But Ken is wrong: Tom “pressed the button.” “You blew everything up!” shouts Pete upon learning that Tom dropped Vicks from SDCP. Evidently, Tom has higher standards for the husband of his daughter than he does for himself. And of course, after Tom fires the missiles Pete can’t resist. He tells Trudy for no reason other than to sully the image of daddy dearest in revenge. Trudy takes this moment to tell Pete that they’re “done”, meaning I guess they’re not even keeping up appearances anymore. So Pete’s retaliation results in him getting hit again. Classic Pete Campbell!

We also get a sufficient helping of Roger Sterling in this episode and I was so ready for that. The thing is: Rogers is actually doing really well for the agency. He single-handedly got them the meeting with Chevy in true Roger Sterling fashion: He was sleeping with a girl who works at an airline frequented by the Chevy guys. “I close, Pete. I close things”, he says full of swagger and he isn’t even talking about the girl at the airline.  

This episode of Mad Men was cool. Draper had a ton of funny lines in this one. Also, the scene at the bar between Ted and Don was great. This certainly will be interesting in the ensuing weeks. I do feel like they maybe tried to do too many things at once here and consequently some of it lacked the clarity as a whole that Mad Men usually has. I thought that the scenes between Megan and her mother were a little flat. I see how it was juxtaposed with Peggy and Ted, how both Peggy and Megan emotionally restored their men in a moment of anxiety, however, the payoff wasn’t as exhilarating as it usually is.

They also really jumped into the notion that CGC were under financial stress due to Frank Gleason contracting pancreatic cancer, but I don’t have a problem with that; cancer tends to pop up unexpectedly.  
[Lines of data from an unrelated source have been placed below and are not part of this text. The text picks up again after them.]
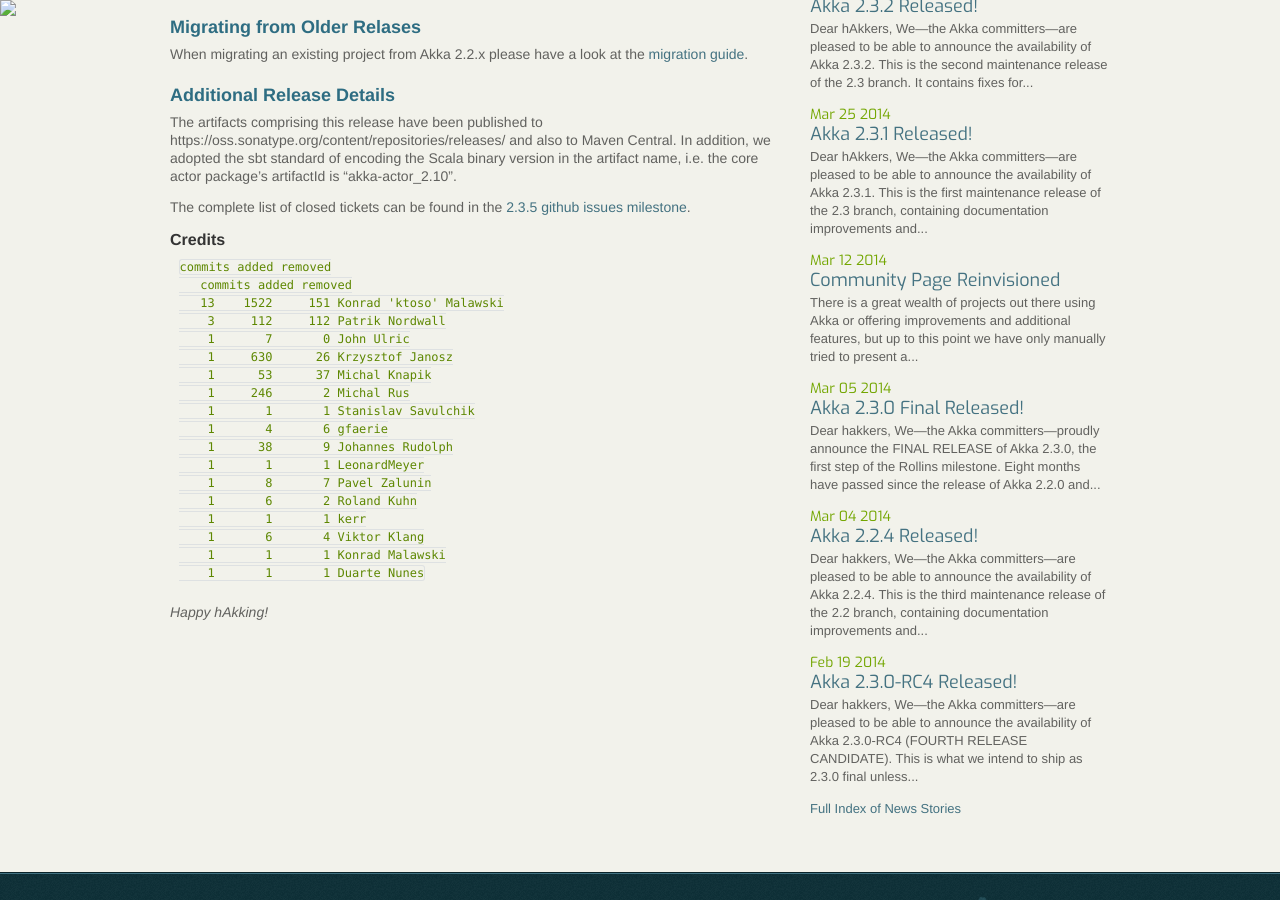
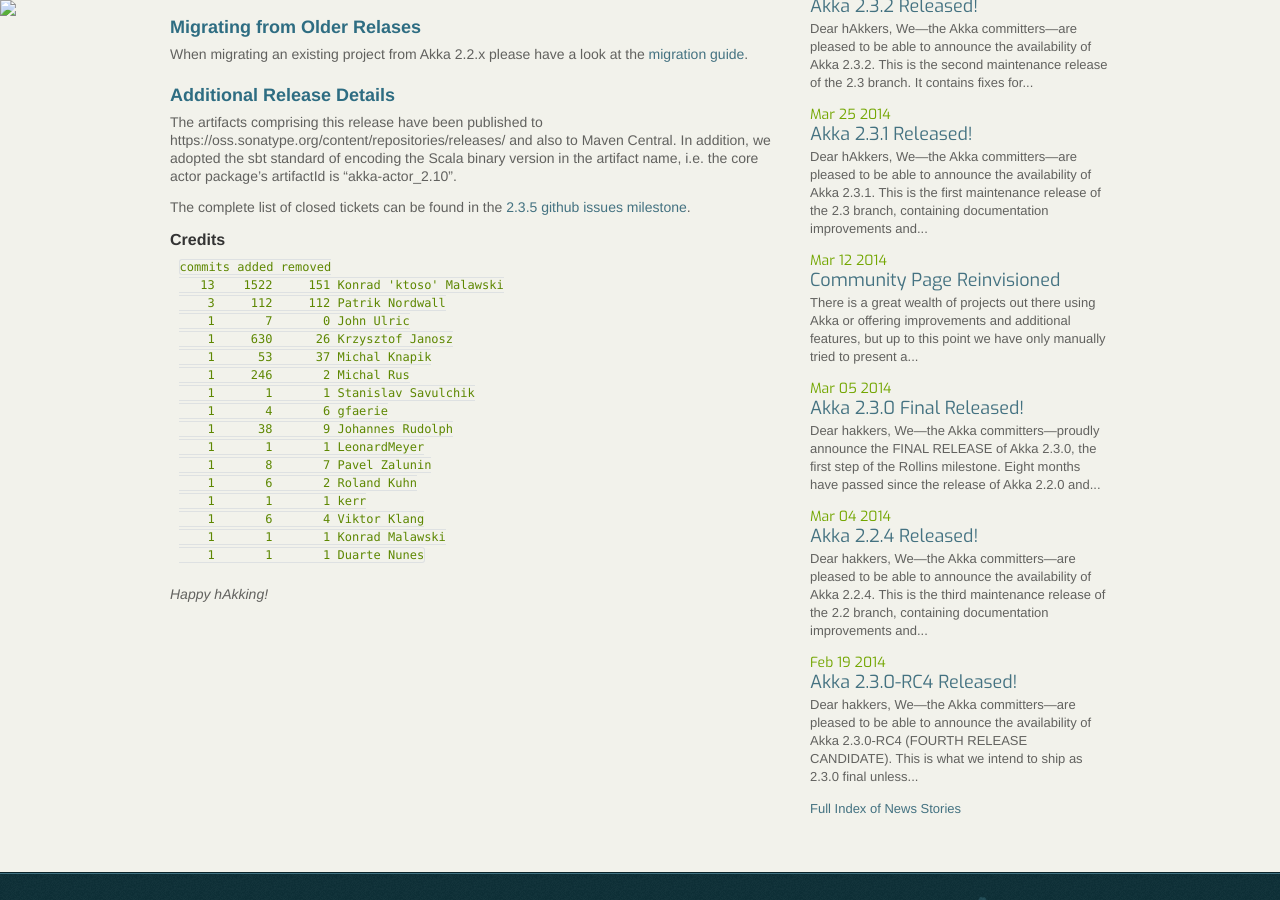
Before and after one commit to raboof/akka.github.com, a Jekyll site: the page built from news/_posts/2014-08-14-akka-2.3.5-released.md, in a window 1280 px wide and 900 px high, scrolled down 450 px. Built offline with Jekyll 4.4.1, drawn with Linux system fonts in a browser that asks for light colours.

Commit message:
fix wrong format in credits section in 2.3.5 news item

```diff
--- a/news/_posts/2014-08-14-akka-2.3.5-released.md
+++ b/news/_posts/2014-08-14-akka-2.3.5-released.md
@@ -30,7 +30,6 @@
 #### Credits ####
 
     commits added removed
-       commits added removed
        13    1522     151 Konrad 'ktoso' Malawski
         3     112     112 Patrik Nordwall
         1       7       0 John Ulric
```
Additional Notes:

Pete Campbell: “Draper, what in the hell have you [falls down stairs]...”

Bert Cooper drinks Spirits of Elderflower!

Peggy is having erotic fantasies about Ted!

Roger orders “water with an onion in it” to give the appearance that he is drinking when he isn’t. Of course, whenever John Slattery is drinking Gibson Martinis as Roger Sterling, they are always that: water with an onion in it.

Don Draper one-liner of the night: “I love puppies.”


[1] Don’t you hate it when that happens?